I had first heard about this restaurant when I saw on my facebook newsfeed that a friend’s family had opened this new Korean restaurant in Kingston. Since it was located across the street from Hwaki, a popular Korean-Japanese restaurant, I wanted to try PodoNamu to see how it compares.
Going inside, PodoNamu has an interesting blend of modern furniture with some traditional furnishings. It didn’t look like a restaurant that serves Asian food but rather like a coffee shop. It was really quiet when I ate here since there was no ambient music and only a couple sitting in front. I did enjoy the little details, from the careful way the napkins were folded and their use of metal chopsticks instead of the disposable ones.
Going with my friends A and N, who are regular Hwaki customers, I was interested in their opinions of the food.
PodoNamu’s menu selection is quite small, with all the basic Korean food and the prices are suitable for the student budget.
Like any Korean restaurant, PodoNamu came with side dishes and I quite liked the pickled radish leaves (at the front of the picture). My friends and I finished these pretty quickly and asked for refills. Unfortunately, the waitress may have forgotten, so we never actually got our refills.
I decided to order the Gamjatang ($10), the pretty standard pork bone soup. It came with a bowl of rice and though it was quite good, I thought it was a little spicy. The meat detached easily from the bone, there were these crunchy sesame seeds and green onion sprinkled on top, and kimchi underneath the bone. One quality I liked about this was that it actually tasted very homecooked, possibly because the soup base didn’t have MSG in it. The portion was also quite filling, so I didn’t finish it.
My friend, A, ordered the Bibimbap ($10), which came in a large bowl and has pretty standard ingredients. She said that there needs to be more meat and felt that Hwaki gave more beef. I think that given the cheap price, it was still quite a big portion!
N, my other friend, got the Dolsot Bibimbap ($12) because he was curious what the difference between this dish was compared to what A got. It seems to him that everything is exactly the same and for $2 extra, it comes in a sizzling stone pot. I think that when deciding between the Dolsot Bibimbap and the Bibimbap, you should probably just order the cheaper one.

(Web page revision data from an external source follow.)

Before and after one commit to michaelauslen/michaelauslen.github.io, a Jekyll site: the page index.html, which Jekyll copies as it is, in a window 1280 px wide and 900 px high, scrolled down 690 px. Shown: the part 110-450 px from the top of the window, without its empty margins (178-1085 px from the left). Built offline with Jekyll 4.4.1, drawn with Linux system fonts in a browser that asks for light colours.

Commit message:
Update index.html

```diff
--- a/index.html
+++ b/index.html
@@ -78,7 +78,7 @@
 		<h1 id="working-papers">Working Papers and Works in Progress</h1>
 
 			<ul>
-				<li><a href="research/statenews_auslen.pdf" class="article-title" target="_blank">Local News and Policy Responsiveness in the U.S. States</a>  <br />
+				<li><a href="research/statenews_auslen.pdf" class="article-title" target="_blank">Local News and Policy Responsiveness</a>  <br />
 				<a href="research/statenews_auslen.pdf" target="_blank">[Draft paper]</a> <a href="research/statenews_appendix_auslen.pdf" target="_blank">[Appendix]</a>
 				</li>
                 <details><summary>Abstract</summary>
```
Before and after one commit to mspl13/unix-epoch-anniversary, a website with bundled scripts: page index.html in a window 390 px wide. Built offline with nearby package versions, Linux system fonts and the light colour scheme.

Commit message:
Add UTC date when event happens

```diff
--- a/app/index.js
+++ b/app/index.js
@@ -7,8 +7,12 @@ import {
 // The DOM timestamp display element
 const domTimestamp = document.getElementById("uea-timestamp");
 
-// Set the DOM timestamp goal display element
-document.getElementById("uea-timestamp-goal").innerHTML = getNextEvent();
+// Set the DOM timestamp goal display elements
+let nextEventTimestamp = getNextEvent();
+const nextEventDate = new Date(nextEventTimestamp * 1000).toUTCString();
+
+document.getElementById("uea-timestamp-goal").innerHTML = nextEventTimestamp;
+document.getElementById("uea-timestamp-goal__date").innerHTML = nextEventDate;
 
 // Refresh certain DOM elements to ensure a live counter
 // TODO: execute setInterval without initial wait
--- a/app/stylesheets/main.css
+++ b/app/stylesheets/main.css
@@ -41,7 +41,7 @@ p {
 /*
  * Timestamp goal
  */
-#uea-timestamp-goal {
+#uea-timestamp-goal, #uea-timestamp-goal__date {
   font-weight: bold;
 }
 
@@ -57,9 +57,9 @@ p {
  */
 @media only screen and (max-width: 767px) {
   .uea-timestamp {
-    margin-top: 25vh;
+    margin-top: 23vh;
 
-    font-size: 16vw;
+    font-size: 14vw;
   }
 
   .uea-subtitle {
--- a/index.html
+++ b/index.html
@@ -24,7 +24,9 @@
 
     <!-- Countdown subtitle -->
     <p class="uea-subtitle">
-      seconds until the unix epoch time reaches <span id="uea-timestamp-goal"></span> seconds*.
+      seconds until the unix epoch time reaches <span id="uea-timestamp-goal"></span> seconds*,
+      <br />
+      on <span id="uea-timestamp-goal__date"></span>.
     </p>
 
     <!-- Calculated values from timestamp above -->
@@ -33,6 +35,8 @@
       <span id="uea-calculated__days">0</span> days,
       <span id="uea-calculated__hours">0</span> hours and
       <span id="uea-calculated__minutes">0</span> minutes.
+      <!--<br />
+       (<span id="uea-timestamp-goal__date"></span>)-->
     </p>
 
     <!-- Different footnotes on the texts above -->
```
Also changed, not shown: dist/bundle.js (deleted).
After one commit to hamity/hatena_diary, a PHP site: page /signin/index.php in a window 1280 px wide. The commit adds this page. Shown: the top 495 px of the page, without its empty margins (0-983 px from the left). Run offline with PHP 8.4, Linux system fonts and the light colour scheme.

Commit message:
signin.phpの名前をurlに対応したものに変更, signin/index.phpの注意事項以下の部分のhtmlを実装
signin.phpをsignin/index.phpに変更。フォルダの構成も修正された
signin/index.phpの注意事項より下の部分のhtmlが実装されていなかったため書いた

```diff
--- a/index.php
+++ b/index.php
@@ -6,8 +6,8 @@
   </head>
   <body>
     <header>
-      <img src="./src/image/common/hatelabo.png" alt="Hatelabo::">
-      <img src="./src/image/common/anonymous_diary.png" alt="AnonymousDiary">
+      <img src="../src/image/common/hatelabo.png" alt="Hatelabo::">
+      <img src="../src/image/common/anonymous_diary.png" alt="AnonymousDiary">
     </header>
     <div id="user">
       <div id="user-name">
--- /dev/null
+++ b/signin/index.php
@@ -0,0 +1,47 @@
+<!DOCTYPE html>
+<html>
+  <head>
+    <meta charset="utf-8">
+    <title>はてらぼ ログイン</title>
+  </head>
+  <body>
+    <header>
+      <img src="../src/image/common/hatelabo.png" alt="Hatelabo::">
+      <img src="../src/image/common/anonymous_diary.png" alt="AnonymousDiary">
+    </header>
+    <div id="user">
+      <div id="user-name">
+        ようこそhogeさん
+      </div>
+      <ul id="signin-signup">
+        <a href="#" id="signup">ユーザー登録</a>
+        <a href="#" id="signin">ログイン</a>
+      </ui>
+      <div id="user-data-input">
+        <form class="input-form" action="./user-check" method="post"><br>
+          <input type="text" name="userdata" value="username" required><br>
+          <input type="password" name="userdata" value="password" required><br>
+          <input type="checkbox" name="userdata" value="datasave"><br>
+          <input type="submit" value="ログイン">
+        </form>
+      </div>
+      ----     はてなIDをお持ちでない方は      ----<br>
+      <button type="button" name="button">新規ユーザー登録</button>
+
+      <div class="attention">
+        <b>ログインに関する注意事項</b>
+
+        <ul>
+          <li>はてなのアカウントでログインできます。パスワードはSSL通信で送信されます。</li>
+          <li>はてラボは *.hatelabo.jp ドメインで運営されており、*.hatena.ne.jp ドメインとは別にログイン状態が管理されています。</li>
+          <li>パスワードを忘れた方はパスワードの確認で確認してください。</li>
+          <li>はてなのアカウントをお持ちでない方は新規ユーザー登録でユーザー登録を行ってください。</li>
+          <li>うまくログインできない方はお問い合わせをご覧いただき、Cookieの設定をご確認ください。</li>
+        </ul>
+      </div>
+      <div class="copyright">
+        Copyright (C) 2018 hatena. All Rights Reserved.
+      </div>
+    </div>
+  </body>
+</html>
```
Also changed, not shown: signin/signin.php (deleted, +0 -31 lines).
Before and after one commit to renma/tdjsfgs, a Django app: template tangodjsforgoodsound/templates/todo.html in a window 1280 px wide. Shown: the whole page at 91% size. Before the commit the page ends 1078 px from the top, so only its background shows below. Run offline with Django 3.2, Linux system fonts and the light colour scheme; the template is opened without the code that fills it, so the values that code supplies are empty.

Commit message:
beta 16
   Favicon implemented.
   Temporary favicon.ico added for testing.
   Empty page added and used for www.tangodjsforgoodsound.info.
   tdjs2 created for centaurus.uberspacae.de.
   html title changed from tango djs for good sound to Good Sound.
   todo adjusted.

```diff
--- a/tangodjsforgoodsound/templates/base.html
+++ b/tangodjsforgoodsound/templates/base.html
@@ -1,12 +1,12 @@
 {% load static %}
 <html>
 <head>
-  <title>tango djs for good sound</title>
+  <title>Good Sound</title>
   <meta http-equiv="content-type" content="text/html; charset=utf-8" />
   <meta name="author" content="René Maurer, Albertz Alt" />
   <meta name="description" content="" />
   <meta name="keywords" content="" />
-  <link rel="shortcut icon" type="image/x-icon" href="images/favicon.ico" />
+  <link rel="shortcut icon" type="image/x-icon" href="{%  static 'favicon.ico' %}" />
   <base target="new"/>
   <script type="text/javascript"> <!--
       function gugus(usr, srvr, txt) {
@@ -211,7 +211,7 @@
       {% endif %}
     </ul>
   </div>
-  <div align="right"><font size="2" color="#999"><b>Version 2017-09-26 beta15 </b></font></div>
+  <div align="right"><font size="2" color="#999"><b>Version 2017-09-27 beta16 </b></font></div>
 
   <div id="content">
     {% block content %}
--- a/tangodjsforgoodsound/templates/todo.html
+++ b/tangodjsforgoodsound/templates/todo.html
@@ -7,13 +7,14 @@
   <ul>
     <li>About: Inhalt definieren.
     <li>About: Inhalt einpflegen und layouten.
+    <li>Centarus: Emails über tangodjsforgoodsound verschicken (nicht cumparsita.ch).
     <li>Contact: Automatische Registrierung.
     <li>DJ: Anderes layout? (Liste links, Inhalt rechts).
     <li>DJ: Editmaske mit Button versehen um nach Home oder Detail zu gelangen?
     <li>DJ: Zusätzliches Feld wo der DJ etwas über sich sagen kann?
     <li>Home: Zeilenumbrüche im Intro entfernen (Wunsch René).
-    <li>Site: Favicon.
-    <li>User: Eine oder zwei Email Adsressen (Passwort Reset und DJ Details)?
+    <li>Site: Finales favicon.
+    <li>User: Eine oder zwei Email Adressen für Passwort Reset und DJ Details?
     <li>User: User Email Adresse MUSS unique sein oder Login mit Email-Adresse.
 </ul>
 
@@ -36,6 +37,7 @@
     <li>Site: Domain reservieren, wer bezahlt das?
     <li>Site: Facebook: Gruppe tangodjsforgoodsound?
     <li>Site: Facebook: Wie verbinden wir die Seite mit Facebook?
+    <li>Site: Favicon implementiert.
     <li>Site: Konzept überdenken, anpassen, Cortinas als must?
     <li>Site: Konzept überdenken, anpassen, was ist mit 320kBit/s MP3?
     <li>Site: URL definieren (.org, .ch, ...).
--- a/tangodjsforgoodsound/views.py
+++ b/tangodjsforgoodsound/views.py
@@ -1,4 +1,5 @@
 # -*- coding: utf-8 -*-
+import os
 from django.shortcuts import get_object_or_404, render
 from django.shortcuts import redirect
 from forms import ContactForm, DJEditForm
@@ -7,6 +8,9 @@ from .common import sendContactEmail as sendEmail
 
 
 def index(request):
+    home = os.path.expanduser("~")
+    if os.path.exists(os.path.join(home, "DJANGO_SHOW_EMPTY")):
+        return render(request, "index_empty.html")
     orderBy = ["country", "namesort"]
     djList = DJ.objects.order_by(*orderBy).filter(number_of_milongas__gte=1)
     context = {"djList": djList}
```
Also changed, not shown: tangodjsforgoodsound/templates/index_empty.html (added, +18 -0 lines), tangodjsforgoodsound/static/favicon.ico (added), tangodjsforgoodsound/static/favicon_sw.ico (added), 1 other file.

Overall, my friends still like Hwaki more but I think that for a new restaurant, PodoNamu still has lots of room for improvement. In order to stay at par with the established Korean restaurants, I would suggest giving bigger portions, more side dishes, or free soup to begin with, just to set up a loyal customer base. I would definitely recommend this restaurant for the cheap prices and ‘homecooked’ meals.
Until next time,